Structured diff data
Content starts
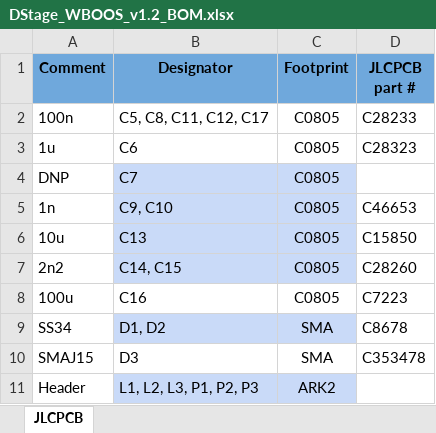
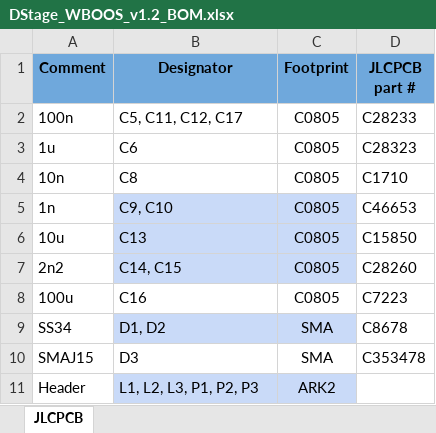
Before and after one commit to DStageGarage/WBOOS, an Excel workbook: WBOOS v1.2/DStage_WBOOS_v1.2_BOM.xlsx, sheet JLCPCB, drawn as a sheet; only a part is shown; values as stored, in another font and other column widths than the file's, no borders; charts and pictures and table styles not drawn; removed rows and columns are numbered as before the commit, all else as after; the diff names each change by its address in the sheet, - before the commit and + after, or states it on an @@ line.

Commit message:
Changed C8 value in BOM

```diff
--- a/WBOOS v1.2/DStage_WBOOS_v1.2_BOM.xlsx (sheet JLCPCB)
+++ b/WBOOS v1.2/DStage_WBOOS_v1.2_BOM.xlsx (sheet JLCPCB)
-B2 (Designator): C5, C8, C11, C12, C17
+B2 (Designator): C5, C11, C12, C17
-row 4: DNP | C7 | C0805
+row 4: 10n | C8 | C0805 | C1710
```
Content ends
Content starts
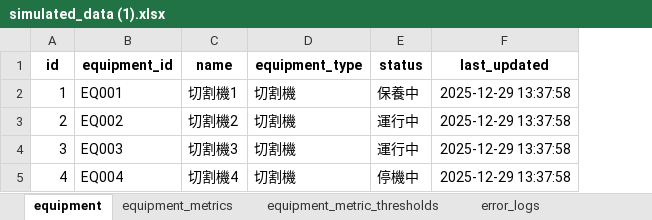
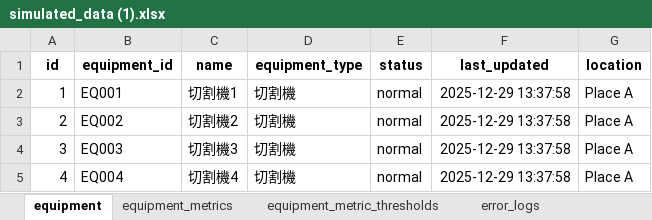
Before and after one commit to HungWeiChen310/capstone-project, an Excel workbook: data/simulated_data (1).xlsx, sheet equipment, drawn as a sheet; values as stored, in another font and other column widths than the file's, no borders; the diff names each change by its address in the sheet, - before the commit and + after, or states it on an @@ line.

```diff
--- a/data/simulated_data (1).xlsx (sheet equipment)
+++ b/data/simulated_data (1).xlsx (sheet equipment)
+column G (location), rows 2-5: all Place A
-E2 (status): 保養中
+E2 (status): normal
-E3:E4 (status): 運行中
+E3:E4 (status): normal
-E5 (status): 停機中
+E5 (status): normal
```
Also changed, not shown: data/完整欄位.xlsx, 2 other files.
Content ends
=== Task statement ===
Return all lines above that mention the word "sheet".

=== Solution ===
Before and after one commit to DStageGarage/WBOOS, an Excel workbook: WBOOS v1.2/DStage_WBOOS_v1.2_BOM.xlsx, sheet JLCPCB, drawn as a sheet; only a part is shown; values as stored, in another font and other column widths than the file's, no borders; charts and pictures and table styles not drawn; removed rows and columns are numbered as before the commit, all else as after; the diff names each change by its address in the sheet, - before the commit and + after, or states it on an @@ line.
--- a/WBOOS v1.2/DStage_WBOOS_v1.2_BOM.xlsx (sheet JLCPCB)
+++ b/WBOOS v1.2/DStage_WBOOS_v1.2_BOM.xlsx (sheet JLCPCB)
Before and after one commit to HungWeiChen310/capstone-project, an Excel workbook: data/simulated_data (1).xlsx, sheet equipment, drawn as a sheet; values as stored, in another font and other column widths than the file's, no borders; the diff names each change by its address in the sheet, - before the commit and + after, or states it on an @@ line.
--- a/data/simulated_data (1).xlsx (sheet equipment)
+++ b/data/simulated_data (1).xlsx (sheet equipment)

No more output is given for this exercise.